» **Exercise requirements**: Across the whole listing, filter for the string "rgba" and copy every line that has it.

» **Provided material**:
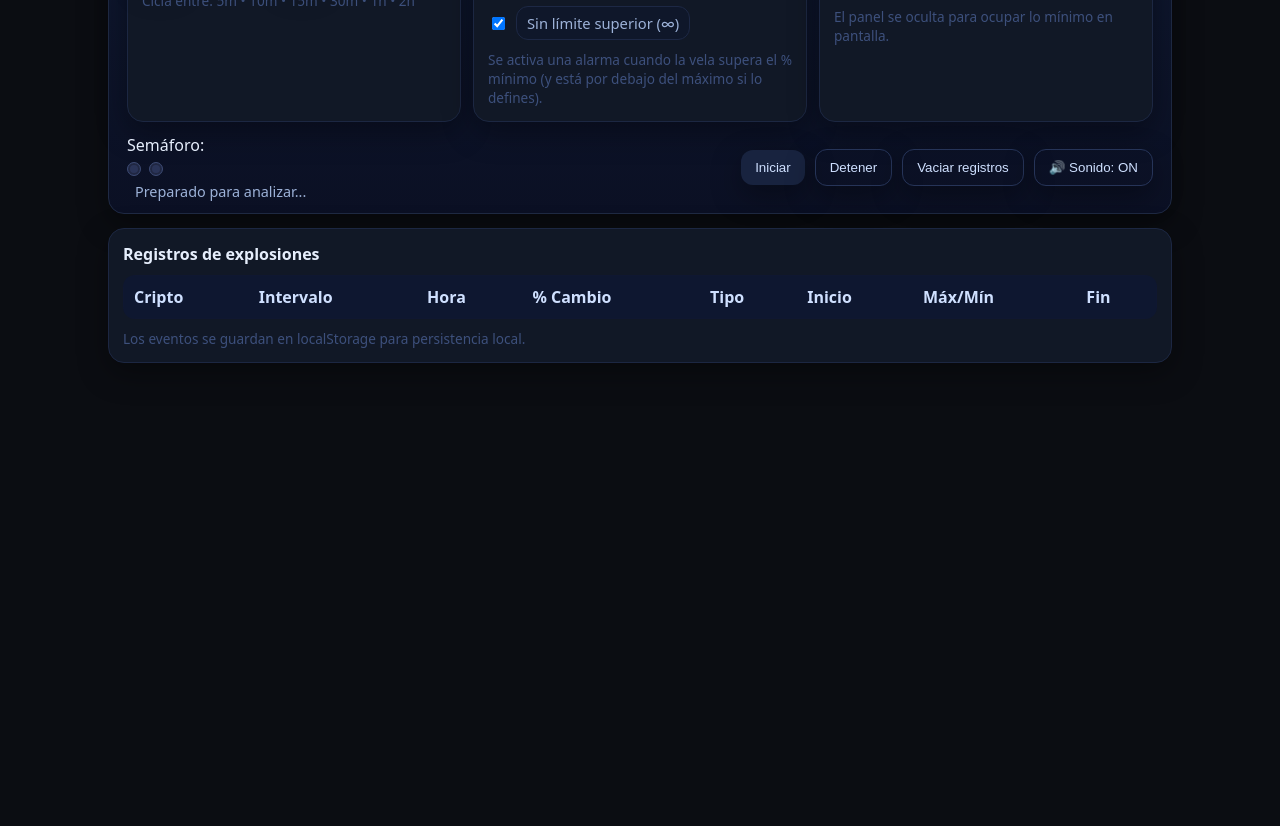
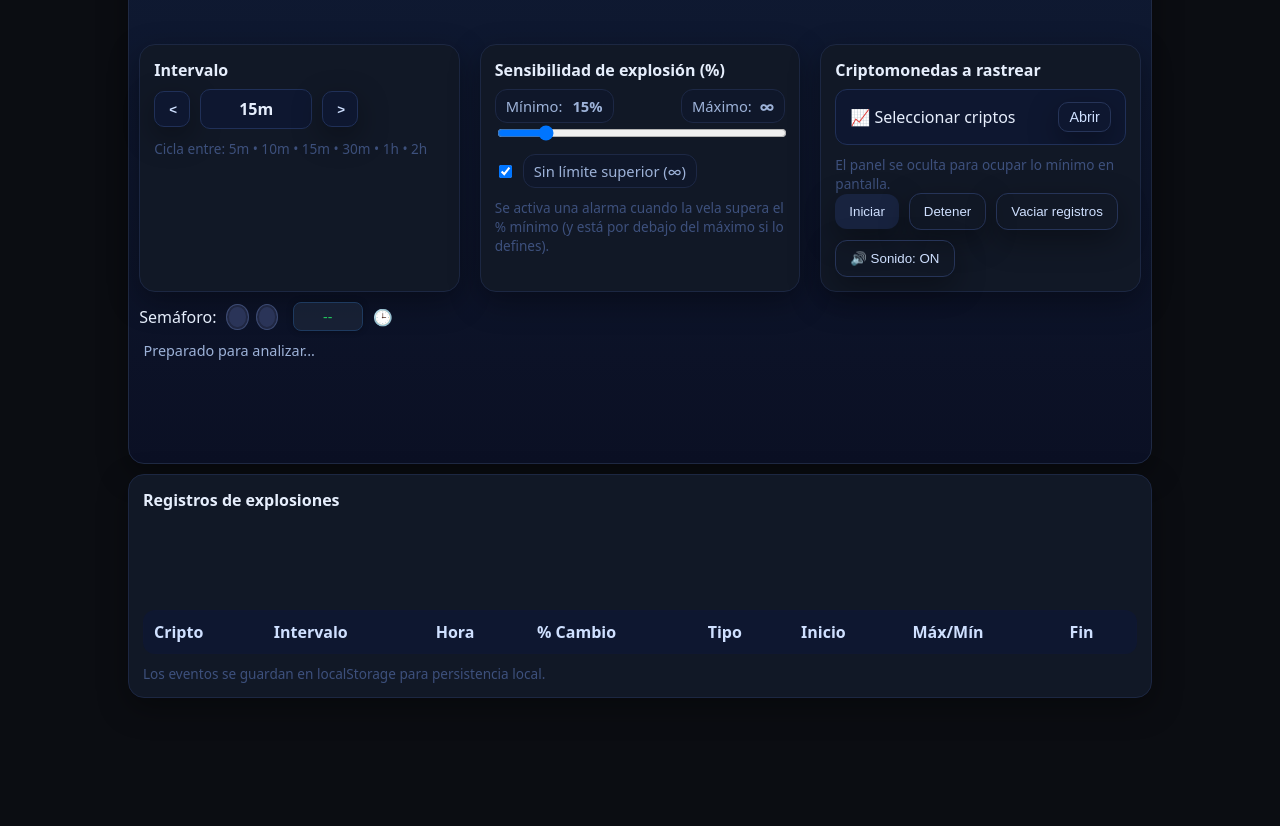
Before and after one commit to Domingales/Explosiones-Cripto, a plain HTML site: page index.html in a window 1280 px wide. Shown: the part 212-1038 px from the top of the page. Before the commit the page ends 800 px from the top, so only its background shows below. Drawn offline with Linux system fonts and the light colour scheme.

Commit message:
Update index.html

```diff
--- a/index.html
+++ b/index.html
@@ -19,34 +19,42 @@
       --shadow:0 10px 30px rgba(0,0,0,.35);
       --radius:16px;
     }
-    *{box-sizing:border-box}
-    html,body{height:100%;margin:0;background:var(--bg);color:var(--text);font-family:system-ui,-apple-system,Segoe UI,Roboto,Ubuntu,"Helvetica Neue",Arial}
-    .wrap{max-width:1100px;margin:0 auto;padding:18px}
+//    *{box-sizing:border-box}
+    html,body{
+      height:50%;margin:0; /* ← posición general del documento */
+      background:var(--bg);color:var(--text);
+      font-family:system-ui,-apple-system,Segoe UI,Roboto,Ubuntu,"Helvetica Neue",Arial
+    }
+    .wrap{max-width:100%;margin:0 auto;padding:10%} /* ← margen/padding global */
     header{
       background:linear-gradient(180deg,#0f1a33 0%, #0b1024 100%);
-      border:1px solid #1f2a44;border-radius:var(--radius);padding:18px 18px 12px;box-shadow:var(--shadow);
+      border:1px solid #1f2a44;border-radius:var(--radius);
+      padding:1% 1% 10%;box-shadow:var(--shadow); /* ← posición de la caja principal (header) */
     }
     h1{margin:0;font-size:1.4rem;letter-spacing:.2px}
     .sub{color:var(--muted);margin-top:6px;font-size:.92rem}
 
     .controls{
-      display:grid;gap:12px;margin-top:14px;
+      display:grid;gap:2%;margin-top:6%; /* ← posición del bloque que agrupa las tres cajas */
       grid-template-columns: 1fr;
     }
     @media(min-width:768px){
-      .controls{grid-template-columns: 1fr 1fr 1fr;}
+      .controls{grid-template-columns: 1fr 1fr 1fr;} /* ← distribución horizontal en pantallas grandes */
     }
     .card{
-      background:var(--panel);border:1px solid #1c2742;border-radius:var(--radius);padding:14px;box-shadow:var(--shadow);
+      background:var(--panel);border:1px solid #1c2742;
+      border-radius:var(--radius);padding:14px;box-shadow:var(--shadow);
     }
     .title{font-weight:600;margin-bottom:8px}
     .row{display:flex;align-items:center;gap:10px;flex-wrap:wrap}
     .pill{
-      background:var(--panel-2);border:1px solid #1d2845;border-radius:12px;padding:6px 10px;color:var(--muted);font-size:.92rem;
-      display:inline-flex;align-items:center;gap:10px
+      background:var(--panel-2);border:1px solid #1d2845;
+      border-radius:12px;padding:6px 10px;color:var(--muted);
+      font-size:.92rem;display:inline-flex;align-items:center;gap:10px
     }
     button, .btn{
-      cursor:pointer;border:none;border-radius:12px;padding:10px 14px;background:#18233f;color:#cfe0ff;box-shadow:var(--shadow);
+      cursor:pointer;border:none;border-radius:12px;
+      padding:10px 14px;background:#18233f;color:#cfe0ff;box-shadow:var(--shadow);
     }
     button:hover{filter:brightness(1.06)}
     .btn-ghost{background:transparent;border:1px solid #263458}
@@ -56,50 +64,83 @@
 
     .intervalo-box{display:flex;align-items:center;gap:10px}
     .intervalo{
-      min-width:86px;text-align:center;background:#0e1730;border:1px solid #203058;border-radius:10px;padding:8px 12px;font-weight:700
+      min-width:86px;text-align:center;background:#0e1730;
+      border:1px solid #203058;border-radius:10px;
+      padding:8px 12px;font-weight:700
     }
-    .arrow{width:36px;height:36px;border-radius:10px;display:grid;place-items:center;font-weight:800;background:#0e1730;border:1px solid #203058}
+    .arrow{
+      width:36px;height:36px;border-radius:10px;
+      display:grid;place-items:center;font-weight:800;
+      background:#0e1730;border:1px solid #203058
+    }
 
     .slider-wrap input[type=range]{width:100%}
     .val{font-variant-numeric:tabular-nums;font-weight:700}
 
-    .accordion{border:1px solid #203058;border-radius:12px;overflow:hidden;background:#0e1730}
-    .accordion-head{display:flex;align-items:center;justify-content:space-between;padding:12px 14px;cursor:pointer}
-    .accordion-body{display:none;padding:10px 12px;border-top:1px solid #203058;background:#0b142b}
+    .accordion{border:1px solid #203058;border-radius:12px;
+      overflow:hidden;background:#0e1730}
+    .accordion-head{
+      display:flex;align-items:center;justify-content:space-between;
+      padding:12px 14px;cursor:pointer
+    }
+    .accordion-body{
+      display:none;padding:10px 12px;border-top:1px solid #203058;
+      background:#0b142b
+    }
     .grid-cryptos{columns:2}
     @media(min-width:768px){.grid-cryptos{columns:3}}
     .grid-cryptos label{display:block;padding:6px 4px;color:#cfe0ff}
 
     .status{
-      display:flex;align-items:center;gap:10px
+      display:flex;
+      align-items:center;
+      gap:10px;
+      flex-wrap:wrap;
+      position:relative; /* ← controla posición relativa del semáforo y texto */
     }
-    .semaforo{
-      display:flex;gap:8px
+    .semaforo{display:flex;gap:15%}
+    .dot{
+      width:24px;height:24px;border-radius:50%;
+      background:#2a3458;border:1px solid #3c4a72;
+      box-shadow:0 0 0 2px rgba(0,0,0,.25) inset;
     }
-    .dot{
-      width:14px;height:14px;border-radius:50%;
-      background:#2a3458;border:1px solid #3c4a72;box-shadow:0 0 0 2px rgba(0,0,0,.25) inset;
+    .dot.verde{background:#19e27a;border-color:#2f8d5d;
+      box-shadow:0 0 16px 0 rgba(25,226,122,.4)}
+    .dot.roja{background:#ff5a76;border-color:#a12d42;
+      box-shadow:0 0 16px 0 rgba(255,90,118,.35)}
+
+    table{
+      width:100%;border-collapse:collapse;margin-top:10%; /* ← separación superior de la tabla */
+      background:#0f1731;border:1px solid #203058;border-radius:12px;
+      overflow:hidden
     }
-    .dot.verde{background:#19e27a;border-color:#2f8d5d;box-shadow:0 0 16px 0 rgba(25,226,122,.4)}
-    .dot.roja{background:#ff5a76;border-color:#a12d42;box-shadow:0 0 16px 0 rgba(255,90,118,.35)}
-
-    table{width:100%;border-collapse:collapse;margin-top:10px;background:#0f1731;border:1px solid #203058;border-radius:12px;overflow:hidden}
-    thead th{position:sticky;top:0;background:#0e1730;color:#cfe0ff;text-align:left;padding:10px;border-bottom:1px solid #203058}
-    tbody td{padding:8px 10px;border-bottom:1px solid #1b2a4d;color:#dbe6ff}
+    thead th{
+      position:sticky;top:0;background:#0e1730;color:#cfe0ff;
+      text-align:left;padding:10px;border-bottom:1px solid #203058
+    }
+    tbody td{
+      padding:8px 10px;border-bottom:1px solid #1b2a4d;color:#dbe6ff
+    }
     tbody tr.new{animation:flash 1.2s ease}
     @keyframes flash{0%{background:#0a3b2a}100%{background:transparent}}
 
     .footer-note{color:#7fa4ff66;font-size:.85rem;margin-top:10px}
 
-/* === Ajuste visual del bloque Semáforo + Estado === */
-.status {
-  display: flex;
-  flex-direction: column;
-  align-items: flex-start;
-  gap: 6px;
+    /* ==== Ajuste visual fijo del contador de análisis ==== */
+#countdown {
+  font-size: 0.9rem;
+  color: var(--accent);
+  background: rgba(25,35,55,0.85);
+  padding: 4px 10px;
+  border-radius: 8px;
+  border: 1px solid #1e3a5f;
+  box-shadow: 0 0 6px rgba(0,0,0,0.3);
+  font-variant-numeric: tabular-nums;
+  min-width: 48px;
+  text-align: center;
+  margin-left: 1%;
+  height: fit-content; /* ← controla altura automática del contador */
 }
-
-
   </style>
 </head>
 <body>
@@ -108,8 +149,9 @@
       <h1>Explosiones Criptos V 1.0</h1>
       <div class="sub">Detector en tiempo real de picos bruscos (Binance)</div>
 
+      <!-- 🔷 INICIO BLOQUE DE CONTROLES PRINCIPALES (Intervalo / Sensibilidad / Criptos) -->
       <div class="controls">
-        <!-- Intervalo -->
+        <!-- 🟩 CAJA INTERVALO -->
         <div class="card">
           <div class="title">Intervalo</div>
           <div class="intervalo-box">
@@ -119,30 +161,34 @@
           </div>
           <div class="footer-note">Cicla entre: 5m • 10m • 15m • 30m • 1h • 2h</div>
         </div>
+        <!-- 🟩 FIN CAJA INTERVALO -->
 
-        <!-- Umbral -->
+        <!-- 🟦 CAJA SENSIBILIDAD DE EXPLOSIÓN -->
         <div class="card">
           <div class="title">Sensibilidad de explosión (%)</div>
           <div class="slider-wrap">
-            <div class="row" style="justify-content:space-between">
+            <div class="row" style="justify-content:space-between"> <!-- ← alineación horizontal interna -->
               <div class="pill">Mínimo: <span class="val" id="umbral-min-val">15%</span></div>
               <label class="row pill" style="gap:8px;">
                 Máximo: <span class="val" id="umbral-max-val">∞</span>
               </label>
             </div>
             <input id="umbral-min" type="range" min="0" max="100" step="1" value="15" />
-            <div class="row" style="margin-top:8px;align-items:center;gap:8px">
+            <div class="row" style="margin-top:8px;align-items:center;gap:8px"> <!-- ← margen superior -->
               <input id="sin-limite" type="checkbox" checked />
               <label for="sin-limite" class="pill">Sin límite superior (∞)</label>
             </div>
-            <div id="umbral-max-wrap" class="row" style="display:none;margin-top:8px">
+            <div id="umbral-max-wrap" class="row" style="display:none;margin-top:8px"> <!-- ← control visual -->
               <input id="umbral-max" type="range" min="1" max="100" step="1" value="100" />
             </div>
           </div>
-          <div class="footer-note">Se activa una alarma cuando la vela supera el % mínimo (y está por debajo del máximo si lo defines).</div>
+          <div class="footer-note">
+            Se activa una alarma cuando la vela supera el % mínimo (y está por debajo del máximo si lo defines).
           </div>
+        </div>
+        <!-- 🟦 FIN CAJA SENSIBILIDAD -->
 
-        <!-- Criptos -->
+        <!-- 🟨 CAJA CRIPTOMONEDAS A RASTREAR -->
         <div class="card">
           <div class="title">Criptomonedas a rastrear</div>
           <div class="accordion" id="acc-cryptos">
@@ -151,42 +197,47 @@
               <button class="btn-small btn-ghost" id="acc-toggle">Abrir</button>
             </div>
             <div class="accordion-body" id="acc-body">
-              <div class="grid-cryptos" id="crypto-list">
-                <!-- checkboxes generados por JS -->
-              </div>
-              <div class="row" style="justify-content:flex-end;margin-top:8px">
+              <div class="grid-cryptos" id="crypto-list"></div>
+              <div class="row" style="justify-content:flex-end;margin-top:8px"> <!-- ← controla separación inferior -->
                 <button class="btn-ok btn-small" id="acc-close">✔️ Listo</button>
               </div>
             </div>
           </div>
           <div class="footer-note">El panel se oculta para ocupar lo mínimo en pantalla.</div>
-        </div>
+<div class="row"> <!-- ← posición actual de los botones -->
+          <button class="btn" id="btn-start">Iniciar</button>
+          <button class="btn-ghost" id="btn-stop">Detener</button>
+          <button class="btn-ghost" id="btn-clear">Vaciar registros</button>
+          <button class="btn-ghost" id="btn-sonido">🔊 Sonido: ON</button>
         </div>
 
-      <!-- Estado + control -->
-<div class="row" style="margin-top:12px;justify-content:space-between">
+        </div>
+        <!-- 🟨 FIN CAJA CRIPTOMONEDAS -->
+      </div>
+      <!-- 🔷 FIN BLOQUE DE CONTROLES PRINCIPALES -->
+
+      <!-- 🔴 INICIO BLOQUE ESTADO + CONTROL (Semáforo / Botones / Texto) -->
+      <div class="row" style="margin-top:1%;justify-content:space-between"> <!-- ← margen superior del bloque -->
         <div class="status">
           <div>Semáforo:</div>
           <div class="semaforo">
             <div class="dot" id="led-verde" title="Explosión alcista"></div>
             <div class="dot" id="led-rojo"  title="Explosión bajista"></div>
           </div>
-    <div id="status-text" style="margin-left:8px; color:#9db2d8; font-size:0.9rem; min-height:1.2em;">
+          <div id="countdown">--</div>🕒  <!-- 🕒 Contador visible -->
+          <div id="status-text" style="margin-left:1%; color:#9db2d8; font-size:0.9rem; min-height:1.2em;"> <!-- ← texto
+
+de estado -->
             Preparado para analizar...
           </div>
         </div>
-  <div class="row">
-    <button class="btn" id="btn-start">Iniciar</button>
-    <button class="btn-ghost" id="btn-stop">Detener</button>
-    <button class="btn-ghost" id="btn-clear">Vaciar registros</button>
-    <button class="btn-ghost" id="btn-sonido">🔊 Sonido: ON</button>
       </div>
-</div>
-
+      <!-- 🔴 FIN BLOQUE ESTADO + CONTROL -->
     </header>
 
-    <!-- Registros -->
-    <div class="card" style="margin-top:14px">
+
+    <!-- 🟢 INICIO CAJA REGISTROS -->
+    <div class="card" style="margin-top:1%"> <!-- ← separación superior de la caja -->
       <div class="title">Registros de explosiones</div>
       <table>
         <thead>
@@ -201,18 +252,16 @@
             <th>Fin</th>
           </tr>
         </thead>
-        <tbody id="tabla-registros">
-          <!-- filas por JS -->
-        </tbody>
+        <tbody id="tabla-registros"></tbody>
       </table>
       <div class="footer-note">Los eventos se guardan en localStorage para persistencia local.</div>
     </div>
+    <!-- 🟢 FIN CAJA REGISTROS -->
   </div>
 
   <!-- Scripts raíz -->
   <script src="recogerDatos.js" defer></script>
   <script src="procesarExplosiones.js" defer></script>
   <script src="uiExplosiones.js" defer></script>
-
 </body>
 </html>
```
Lines whose indentation alone changed are shown as unchanged.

» **Answer**:
       --shadow:0 10px 30px rgba(0,0,0,.35);
+      box-shadow:0 0 0 2px rgba(0,0,0,.25) inset;
-      background:#2a3458;border:1px solid #3c4a72;box-shadow:0 0 0 2px rgba(0,0,0,.25) inset;
+      box-shadow:0 0 16px 0 rgba(25,226,122,.4)}
+      box-shadow:0 0 16px 0 rgba(255,90,118,.35)}
-    .dot.verde{background:#19e27a;border-color:#2f8d5d;box-shadow:0 0 16px 0 rgba(25,226,122,.4)}
-    .dot.roja{background:#ff5a76;border-color:#a12d42;box-shadow:0 0 16px 0 rgba(255,90,118,.35)}
+  background: rgba(25,35,55,0.85);
+  box-shadow: 0 0 6px rgba(0,0,0,0.3);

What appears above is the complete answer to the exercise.